The continuous wall so crucial to the Pavilion’s architectural effects required a special effort on the part of architects and engineers to make it possible. Since the glass wall could not support any weight, the design team created an exquisite structural system to hold up the roof, which is unusually slim and light. Deceptively simple, the roof contains such an astonishing array of electrical, structural, and mechanical devices that those involved in its design and construction liken it to a Swiss watch.

The Glass Pavilion was designed to serve two complementary roles: as art museum and as studio. Architectural glass is key to the twin roles. The glass walls divide space, while their transparency encourages visitors to connect objects and activities across boundaries. The Pavilion is thus unique in that it fosters a close physical—and transparent— relationship between the art in the galleries and the artists in the glassworking studios.

Construction took two years and cost a total of $30 million.

After its groundbreaking in August 2006, the building received widespread attention and accolades. The Los Angeles Times said, “[The Glass Pavilion] packs a significant architectural punch,” and The New York Times raved that “…the new Glass Pavilion at the Toledo Museum of Art…can reawaken the belief in the power of glass to enchant.”

In 2007, the Glass Pavilion was named “Best Museum” in Travel+Leisure’s 2007 Design Awards, and received an Institutional Excellence Award from the Ohio Museums Association.

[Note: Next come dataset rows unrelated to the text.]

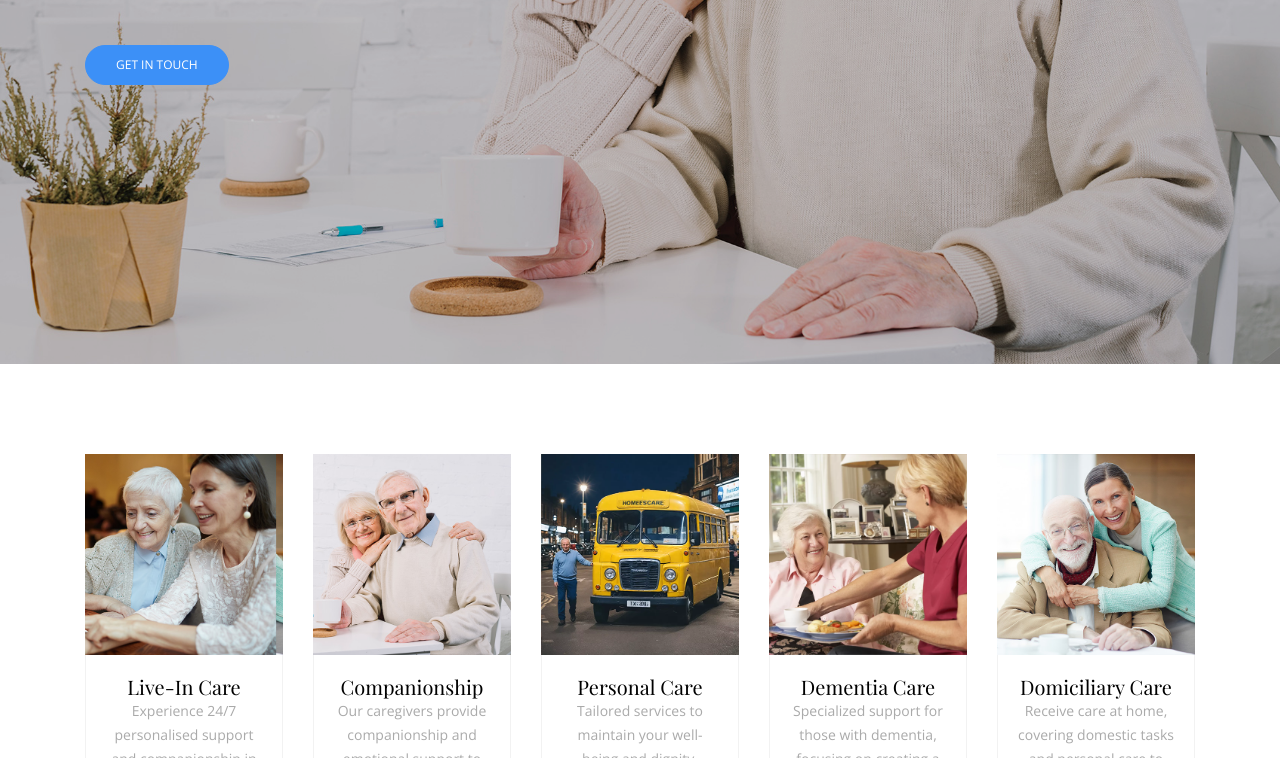
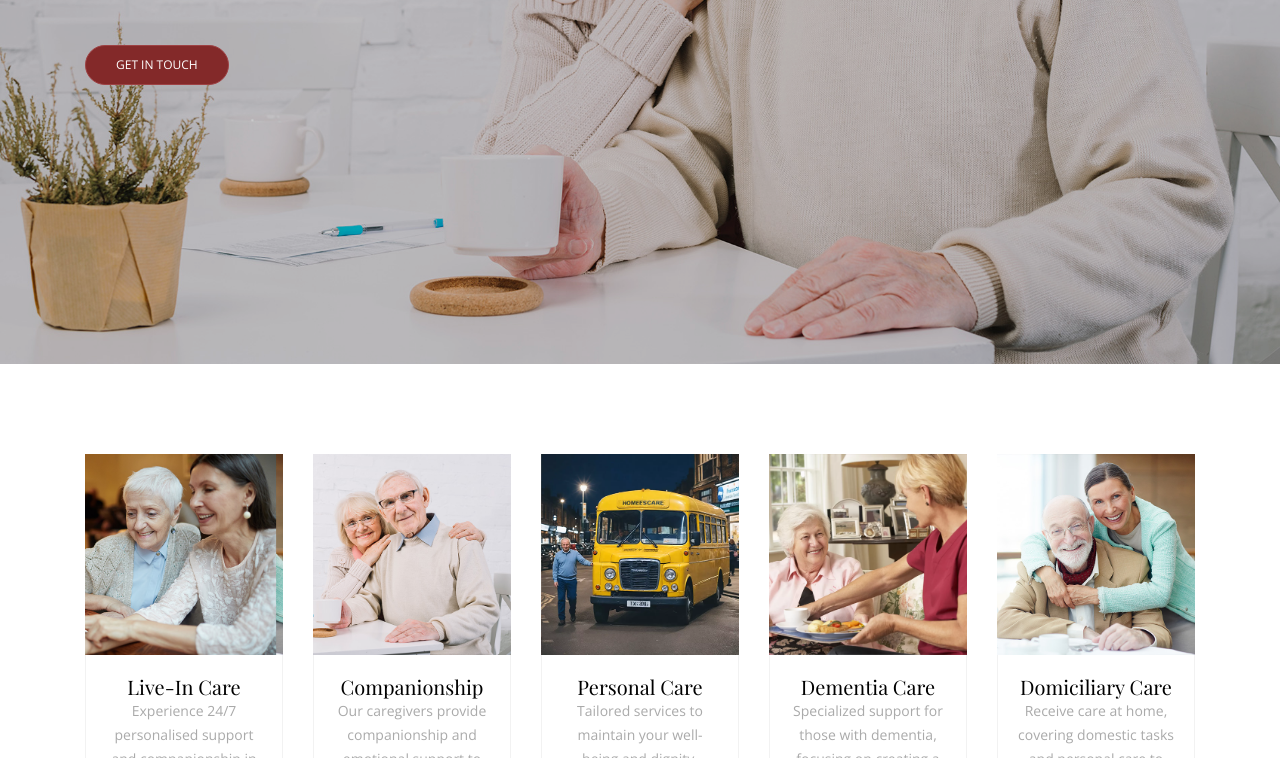
Before and after one commit to Prashob-Victaman/willow-manaor-care, a plain HTML site: page index.html in a window 1280 px wide. Shown: the part 436-1194 px from the top of the page. Drawn offline with nearby package versions, Linux system fonts and the light colour scheme; files whose address does not match are found by name.

Commit message:
Change color

```diff
--- a/scss/bootstrap/_variables.scss
+++ b/scss/bootstrap/_variables.scss
@@ -66,7 +66,7 @@ $colors: map-merge(
   $colors
   );
 
-$primary:       #3c90f7 !default;
+$primary:       #832929 !default;
 $secondary:     $gray-600 !default;
 $success:       $green !default;
 $info:          $cyan !default;
```
Also changed, not shown: css/bootstrap.min.css, css/bootstrap/bootstrap-reboot.css, css/style.css.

This landmark museum building—a work of art in itself—continues the legacies of Toledo as the Glass City, of Museum founder Edward Drummond Libbey, and of the Studio Glass Movement inaugurated here in the 1960s.